Your job is to retype all of the data word for word, leaving every image out.

* TASK MATERIAL:
•••

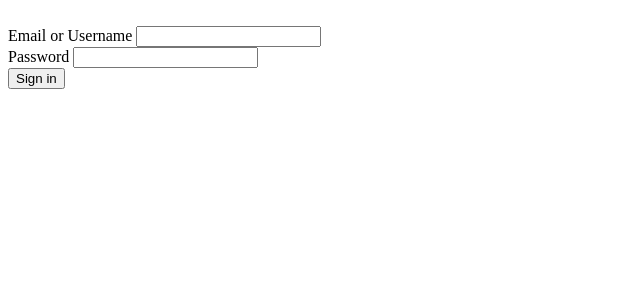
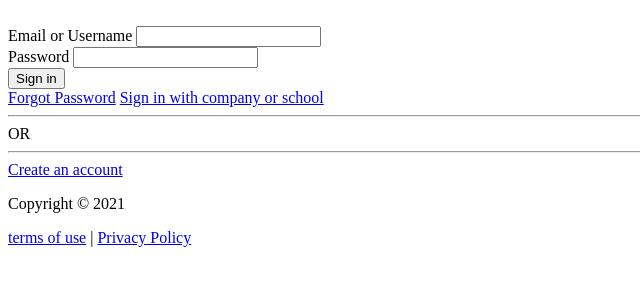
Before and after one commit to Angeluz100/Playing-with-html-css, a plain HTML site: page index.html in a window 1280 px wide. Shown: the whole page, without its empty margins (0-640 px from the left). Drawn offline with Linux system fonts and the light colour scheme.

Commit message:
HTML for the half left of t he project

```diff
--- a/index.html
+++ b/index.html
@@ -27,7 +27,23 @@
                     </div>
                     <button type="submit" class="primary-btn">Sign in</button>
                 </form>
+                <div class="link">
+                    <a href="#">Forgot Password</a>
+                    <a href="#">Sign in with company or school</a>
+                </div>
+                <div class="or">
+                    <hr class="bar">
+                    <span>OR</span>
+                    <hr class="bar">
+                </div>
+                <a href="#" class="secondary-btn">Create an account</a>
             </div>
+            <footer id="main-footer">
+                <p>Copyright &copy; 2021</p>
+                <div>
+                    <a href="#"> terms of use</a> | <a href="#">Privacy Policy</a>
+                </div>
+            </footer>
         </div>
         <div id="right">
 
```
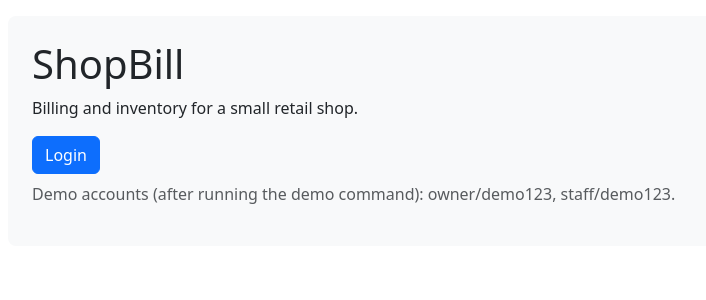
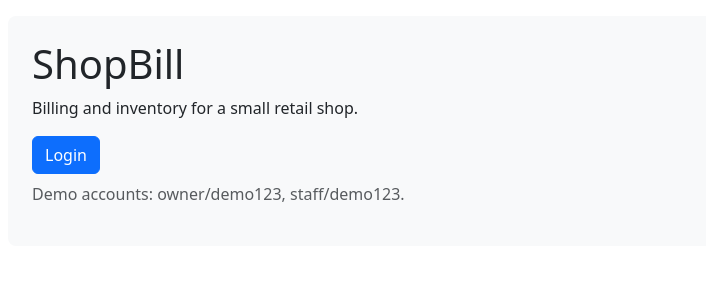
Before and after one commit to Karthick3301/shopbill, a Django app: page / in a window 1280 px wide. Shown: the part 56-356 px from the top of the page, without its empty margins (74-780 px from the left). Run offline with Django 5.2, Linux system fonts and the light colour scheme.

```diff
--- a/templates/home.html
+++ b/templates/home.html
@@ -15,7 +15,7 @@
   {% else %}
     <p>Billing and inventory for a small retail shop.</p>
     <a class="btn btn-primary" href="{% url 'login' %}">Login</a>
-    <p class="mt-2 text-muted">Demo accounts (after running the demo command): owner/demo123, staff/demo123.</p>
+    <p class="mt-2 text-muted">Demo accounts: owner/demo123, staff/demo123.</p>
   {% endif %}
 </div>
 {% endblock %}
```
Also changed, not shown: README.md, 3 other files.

•••

* SOLUTION TO THE EXERCISE:
Before and after one commit to Angeluz100/Playing-with-html-css, a plain HTML site: page index.html in a window 1280 px wide. Shown: the whole page, without its empty margins (0-640 px from the left). Drawn offline with Linux system fonts and the light colour scheme.

Commit message:
HTML for the half left of t he project

```diff
--- a/index.html
+++ b/index.html
@@ -27,7 +27,23 @@
                     </div>
                     <button type="submit" class="primary-btn">Sign in</button>
                 </form>
+                <div class="link">
+                    <a href="#">Forgot Password</a>
+                    <a href="#">Sign in with company or school</a>
+                </div>
+                <div class="or">
+                    <hr class="bar">
+                    <span>OR</span>
+                    <hr class="bar">
+                </div>
+                <a href="#" class="secondary-btn">Create an account</a>
             </div>
+            <footer id="main-footer">
+                <p>Copyright &copy; 2021</p>
+                <div>
+                    <a href="#"> terms of use</a> | <a href="#">Privacy Policy</a>
+                </div>
+            </footer>
         </div>
         <div id="right">
 
```
Before and after one commit to Karthick3301/shopbill, a Django app: page / in a window 1280 px wide. Shown: the part 56-356 px from the top of the page, without its empty margins (74-780 px from the left). Run offline with Django 5.2, Linux system fonts and the light colour scheme.

```diff
--- a/templates/home.html
+++ b/templates/home.html
@@ -15,7 +15,7 @@
   {% else %}
     <p>Billing and inventory for a small retail shop.</p>
     <a class="btn btn-primary" href="{% url 'login' %}">Login</a>
-    <p class="mt-2 text-muted">Demo accounts (after running the demo command): owner/demo123, staff/demo123.</p>
+    <p class="mt-2 text-muted">Demo accounts: owner/demo123, staff/demo123.</p>
   {% endif %}
 </div>
 {% endblock %}
```
Also changed, not shown: README.md, 3 other files.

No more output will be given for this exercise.